**ASSIGNMENT**:
From the listing below, pull each line that includes "style".

**WORKING DATA**:

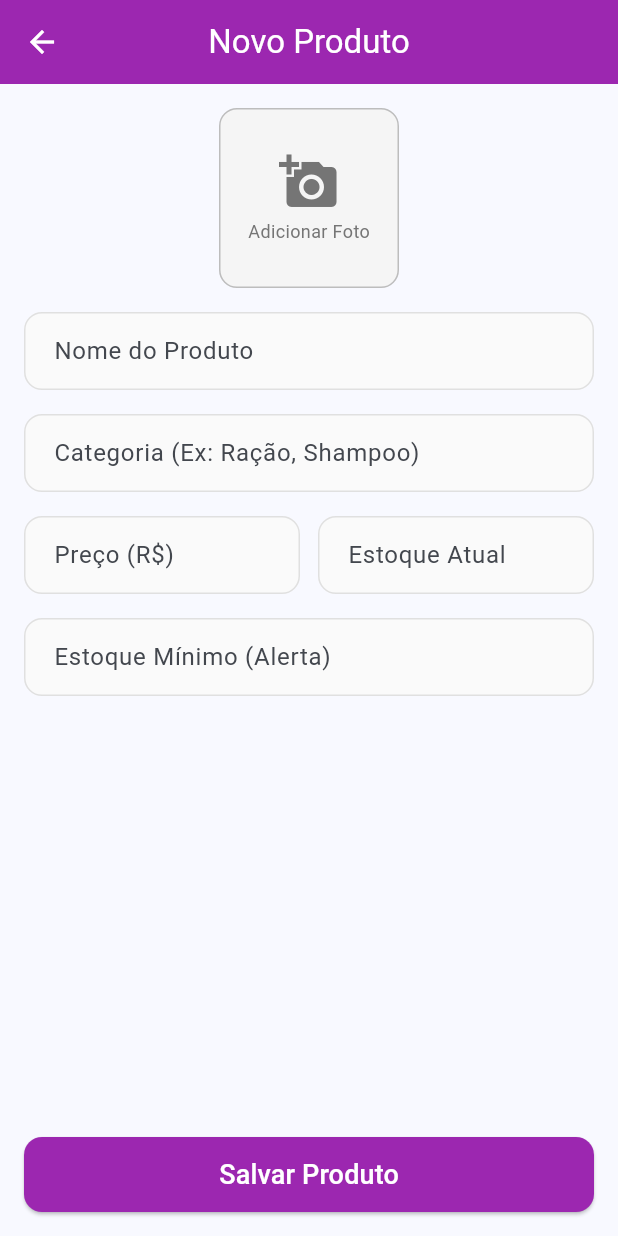
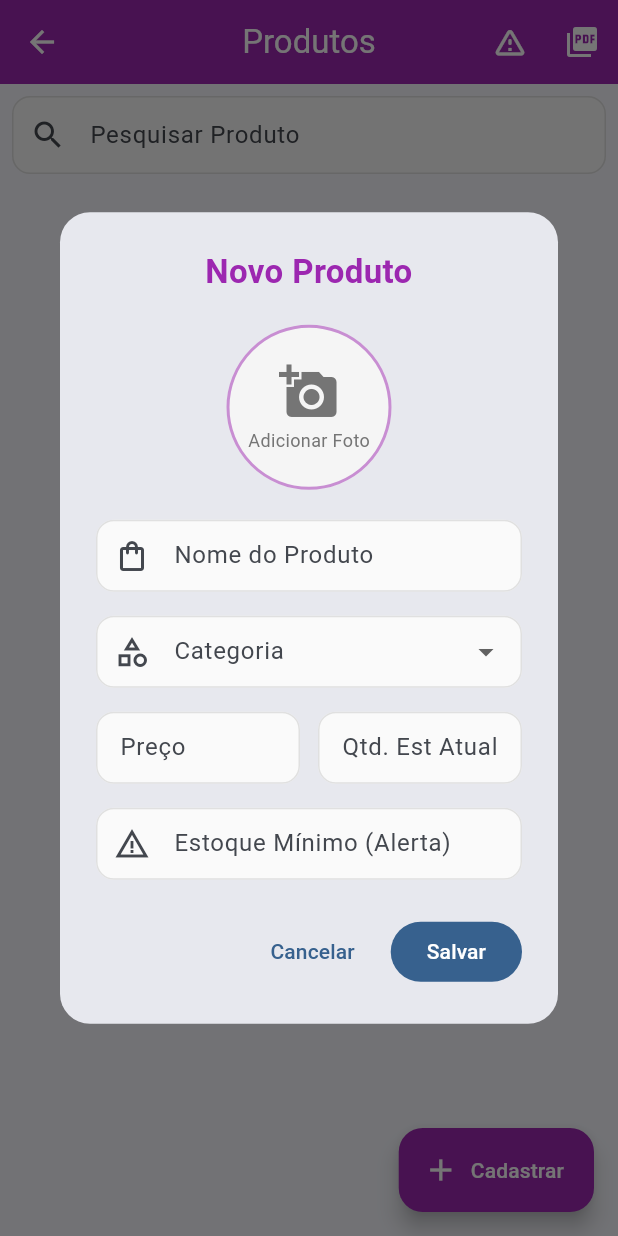
Before and after one commit to Lucasazzi09/APP-BANHO-TOSA, a Flutter app: the ProdutosScreen screen opened directly, after a tap on "Cadastrar", on a phone screen of 412 x 824 dp. Run offline on Flutter 3.47's test engine with Material 3 defaults, Android fonts, the phone set to English and light mode, and no system bars; our stand-ins replace animate_do, cloud_firestore, firebase_auth, firebase_core, image_picker, pdf and 3 more; missing offline and left inert: dart:js_interop; accounts and stored records are empty.

Commit message:
fix(produtos): Corrige erro de asserção no DropdownButton ao editar
O erro 'There should be exactly one item with [DropdownButton]'s value'
ocorria ao abrir a tela de edição de um produto quando a categoria
do produto não existia na lista de itens do DropdownButton ou
estava duplicada.

Este commit resolve o problema de duas formas:

1. Ordem de Inicialização: A lógica no initState foi reordenada para
   primeiro carregar os dados do produto (widget.produto) e depois
   carregar a lista de categorias. Isso garante que a categoria
   selecionada já é conhecida ao montar a lista de itens.

2. Validação da Lista de Categorias:
   - Remove categorias duplicadas vindas do storage para evitar o erro
     de '2 or more items'.
   - Garante que a categoria do produto sendo editado sempre exista na
     lista, adicionando-a temporariamente caso tenha sido removida,
     evitando o erro de 'zero items'.
   - Adiciona uma verificação de segurança final para definir o valor
     como nulo se, por algum motivo, a categoria ainda não for encontrada,
     impedindo que o app trave.

```diff
--- a/lib/screens/produtos_screen.dart
+++ b/lib/screens/produtos_screen.dart
@@ -6,6 +6,8 @@ import 'package:animate_do/animate_do.dart';
 import '../models/produto.dart';
 import '../services/storage_service.dart';
 import '../services/pdf_service.dart';
+import 'estoque_baixo_screen.dart';
+import '../models/categoria_produto.dart';
 
 class ProdutosScreen extends StatefulWidget {
   const ProdutosScreen({super.key});
@@ -62,11 +64,17 @@ class _ProdutosScreenState extends State<ProdutosScreen> {
     await _pdfService.gerarCatalogoProdutos(_produtos);
   }
 
+  void _openEstoqueBaixoScreen() {
+    Navigator.push(context,
+        MaterialPageRoute(builder: (context) => const EstoqueBaixoScreen()));
+  }
+
   void _openForm({Produto? produto}) {
-    Navigator.push(
-      context,
-      MaterialPageRoute(
-        builder: (context) => _ProdutoFormScreen(
+    showDialog(
+      context: context,
+      builder: (context) => Dialog(
+        shape: RoundedRectangleBorder(borderRadius: BorderRadius.circular(20)),
+        child: _ProdutoFormScreen(
           produto: produto,
           onSave: _saveProduto,
         ),
@@ -86,6 +94,12 @@ class _ProdutosScreenState extends State<ProdutosScreen> {
         backgroundColor: Colors.purple,
         iconTheme: const IconThemeData(color: Colors.white),
         actions: [
+          // Botão Estoque Baixo
+          IconButton(
+            icon: const Icon(Icons.warning_amber_rounded),
+            tooltip: 'Ver Estoque Baixo',
+            onPressed: _openEstoqueBaixoScreen,
+          ),
           // Botão para Gerar PDF
           IconButton(
             icon: const Icon(Icons.picture_as_pdf),
@@ -205,25 +219,56 @@ class _ProdutoFormScreen extends StatefulWidget {
 }
 
 class _ProdutoFormScreenState extends State<_ProdutoFormScreen> {
+  final _storage = StorageService();
   final _formKey = GlobalKey<FormState>();
   final _nomeController = TextEditingController();
-  final _categoriaController = TextEditingController();
   final _precoController = TextEditingController();
   final _estoqueController = TextEditingController();
   final _minimoController = TextEditingController();
+
   String? _imagemBase64;
+  String? _selectedCategoria;
+  List<CategoriaProduto> _categorias = [];
 
   @override
   void initState() {
     super.initState();
+    // Ordem corrigida: Carrega dados do produto primeiro
     if (widget.produto != null) {
       _nomeController.text = widget.produto!.nome;
-      _categoriaController.text = widget.produto!.categoria;
+      _selectedCategoria = widget.produto!.categoria;
       _precoController.text = widget.produto!.preco.toString();
       _estoqueController.text = widget.produto!.estoque.toString();
       _minimoController.text = widget.produto!.estoqueMinimo.toString();
       _imagemBase64 = widget.produto!.imagemBase64;
     }
+    // Depois carrega categorias, garantindo que a categoria do produto seja incluída/validada
+    _loadCategorias();
+  }
+
+  void _loadCategorias() {
+    setState(() {
+      // 1. Carrega do storage
+      final rawCategorias = _storage.getCategoriasProdutos();
+
+      // 2. Remove duplicatas baseadas no nome (para evitar erro "2 or more items")
+      final seen = <String>{};
+      _categorias = rawCategorias.where((c) => seen.add(c.nome)).toList();
+
+      // 3. Garante que a categoria selecionada exista na lista (evita erro "Zero items")
+      if (_selectedCategoria != null &&
+          !_categorias.any((c) => c.nome == _selectedCategoria)) {
+        // Se a categoria antiga do produto foi apagada, adicionamos ela temporariamente
+        _categorias.add(CategoriaProduto(
+            id: 'temp', nome: _selectedCategoria!, icone: 'box'));
+      }
+
+      // 4. Segurança final: Se por algum motivo bizarro ainda não existir, limpa a seleção
+      if (_selectedCategoria != null &&
+          !_categorias.any((c) => c.nome == _selectedCategoria)) {
+        _selectedCategoria = null;
+      }
+    });
   }
 
   /// Função para selecionar imagem da galeria
@@ -253,7 +298,7 @@ class _ProdutoFormScreenState extends State<_ProdutoFormScreen> {
         id: widget.produto?.id ??
             DateTime.now().millisecondsSinceEpoch.toString(),
         nome: _nomeController.text,
-        categoria: _categoriaController.text,
+        categoria: _selectedCategoria!,
         preco:
             double.tryParse(_precoController.text.replaceAll(',', '.')) ?? 0.0,
         estoque: int.tryParse(_estoqueController.text) ?? 0,
@@ -274,29 +319,36 @@ class _ProdutoFormScreenState extends State<_ProdutoFormScreen> {
       } catch (_) {}
     }
 
-    return Scaffold(
-      appBar: AppBar(
-        title: Text(widget.produto == null ? 'Novo Produto' : 'Editar Produto'),
-        backgroundColor: Colors.purple,
-        foregroundColor: Colors.white,
-      ),
-      body: SingleChildScrollView(
-        padding: const EdgeInsets.all(16),
+    return SingleChildScrollView(
+      child: Padding(
+        padding: const EdgeInsets.all(24),
         child: Form(
           key: _formKey,
           child: Column(
             mainAxisSize: MainAxisSize.min,
+            crossAxisAlignment: CrossAxisAlignment.stretch,
             children: [
+              Text(
+                widget.produto == null ? 'Novo Produto' : 'Editar Produto',
+                style: const TextStyle(
+                    fontSize: 22,
+                    fontWeight: FontWeight.bold,
+                    color: Colors.purple),
+                textAlign: TextAlign.center,
+              ),
+              const SizedBox(height: 20),
               // Área de Seleção de Imagem
-              GestureDetector(
+              Center(
+                child: GestureDetector(
                   onTap: _pickImage,
                   child: Container(
-                  height: 120,
-                  width: 120,
+                    height: 110,
+                    width: 110,
                     decoration: BoxDecoration(
                       color: Colors.grey.shade100,
-                    borderRadius: BorderRadius.circular(12),
-                    border: Border.all(color: Colors.grey.shade400),
+                      shape: BoxShape.circle,
+                      border: Border.all(
+                          color: Colors.purple.withOpacity(0.5), width: 2),
                       image: imageBytes != null
                           ? DecorationImage(
                               image: MemoryImage(imageBytes), fit: BoxFit.cover)
@@ -311,32 +363,51 @@ class _ProdutoFormScreenState extends State<_ProdutoFormScreen> {
                               const SizedBox(height: 4),
                               Text('Adicionar Foto',
                                   style: TextStyle(
-                                    color: Colors.grey.shade600, fontSize: 12)),
+                                      color: Colors.grey.shade600,
+                                      fontSize: 12)),
                             ],
                           )
                         : null,
+                  ),
                 ),
               ),
               if (imageBytes != null)
                 TextButton(
                   onPressed: () => setState(() => _imagemBase64 = null),
                   child: const Text('Remover Foto',
-                      style: TextStyle(color: Colors.red)),
+                      style: TextStyle(color: Colors.red, fontSize: 12)),
                 ),
-              const SizedBox(height: 16),
+              const SizedBox(height: 20),
 
               // Campos do Formulário
               TextFormField(
                 controller: _nomeController,
-                decoration: const InputDecoration(labelText: 'Nome do Produto'),
+                decoration: const InputDecoration(
+                  labelText: 'Nome do Produto',
+                  prefixIcon: Icon(Icons.shopping_bag_outlined),
+                  border: OutlineInputBorder(),
+                  contentPadding:
+                      EdgeInsets.symmetric(horizontal: 12, vertical: 12),
+                ),
+                textCapitalization: TextCapitalization.sentences,
                 validator: (v) => v!.isEmpty ? 'Obrigatório' : null,
               ),
               const SizedBox(height: 16),
-              TextFormField(
-                controller: _categoriaController,
+              DropdownButtonFormField<String>(
+                value: _selectedCategoria,
                 decoration: const InputDecoration(
-                    labelText: 'Categoria (Ex: Ração, Shampoo)'),
-                validator: (v) => v!.isEmpty ? 'Obrigatório' : null,
+                  labelText: 'Categoria',
+                  prefixIcon: Icon(Icons.category_outlined),
+                  border: OutlineInputBorder(),
+                  contentPadding:
+                      EdgeInsets.symmetric(horizontal: 12, vertical: 12),
+                ),
+                items: _categorias
+                    .map((c) =>
+                        DropdownMenuItem(value: c.nome, child: Text(c.nome)))
+                    .toList(),
+                onChanged: (v) => setState(() => _selectedCategoria = v),
+                validator: (v) => v == null || v.isEmpty ? 'Obrigatório' : null,
               ),
               const SizedBox(height: 16),
               Row(
@@ -344,8 +415,13 @@ class _ProdutoFormScreenState extends State<_ProdutoFormScreen> {
                   Expanded(
                     child: TextFormField(
                       controller: _precoController,
-                      decoration:
-                          const InputDecoration(labelText: 'Preço (R\$)'),
+                      decoration: const InputDecoration(
+                        labelText: 'Preço',
+                        prefixText: 'R\$ ',
+                        border: OutlineInputBorder(),
+                        contentPadding:
+                            EdgeInsets.symmetric(horizontal: 12, vertical: 12),
+                      ),
                       keyboardType: TextInputType.number,
                       validator: (v) => v!.isEmpty ? 'Obrigatório' : null,
                     ),
@@ -354,8 +430,13 @@ class _ProdutoFormScreenState extends State<_ProdutoFormScreen> {
                   Expanded(
                     child: TextFormField(
                       controller: _estoqueController,
-                      decoration:
-                          const InputDecoration(labelText: 'Estoque Atual'),
+                      decoration: const InputDecoration(
+                        labelText: 'Qtd. Est Atual',
+                        suffixText: 'un',
+                        border: OutlineInputBorder(),
+                        contentPadding:
+                            EdgeInsets.symmetric(horizontal: 12, vertical: 12),
+                      ),
                       keyboardType: TextInputType.number,
                       validator: (v) => v!.isEmpty ? 'Obrigatório' : null,
                     ),
@@ -365,25 +446,31 @@ class _ProdutoFormScreenState extends State<_ProdutoFormScreen> {
               const SizedBox(height: 16),
               TextFormField(
                 controller: _minimoController,
-                decoration:
-                    const InputDecoration(labelText: 'Estoque Mínimo (Alerta)'),
+                decoration: const InputDecoration(
+                  labelText: 'Estoque Mínimo (Alerta)',
+                  prefixIcon: Icon(Icons.warning_amber),
+                  border: OutlineInputBorder(),
+                  contentPadding:
+                      EdgeInsets.symmetric(horizontal: 12, vertical: 12),
+                ),
                 keyboardType: TextInputType.number,
               ),
+              const SizedBox(height: 24),
+              Row(
+                mainAxisAlignment: MainAxisAlignment.end,
+                children: [
+                  TextButton(
+                    onPressed: () => Navigator.pop(context),
+                    child: const Text('Cancelar'),
+                  ),
+                  const SizedBox(width: 12),
+                  FilledButton(
+                    onPressed: _submit,
+                    child: const Text('Salvar'),
+                  ),
                 ],
-          ),
-        ),
-      ),
-      bottomNavigationBar: Padding(
-        padding: const EdgeInsets.all(16.0),
-        child: SizedBox(
-          height: 50,
-          child: ElevatedButton(
-            onPressed: _submit,
-            style: ElevatedButton.styleFrom(
-              backgroundColor: Colors.purple,
-              foregroundColor: Colors.white,
-            ),
-            child: const Text('Salvar Produto', style: TextStyle(fontSize: 18)),
+              )
+            ],
           ),
         ),
       ),
```
Lines whose indentation alone changed are shown as unchanged.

**ANSWER SECTION**:
+                style: const TextStyle(
                                   style: TextStyle(
-                      style: TextStyle(color: Colors.red)),
+                      style: TextStyle(color: Colors.red, fontSize: 12)),
-            style: ElevatedButton.styleFrom(
-            child: const Text('Salvar Produto', style: TextStyle(fontSize: 18)),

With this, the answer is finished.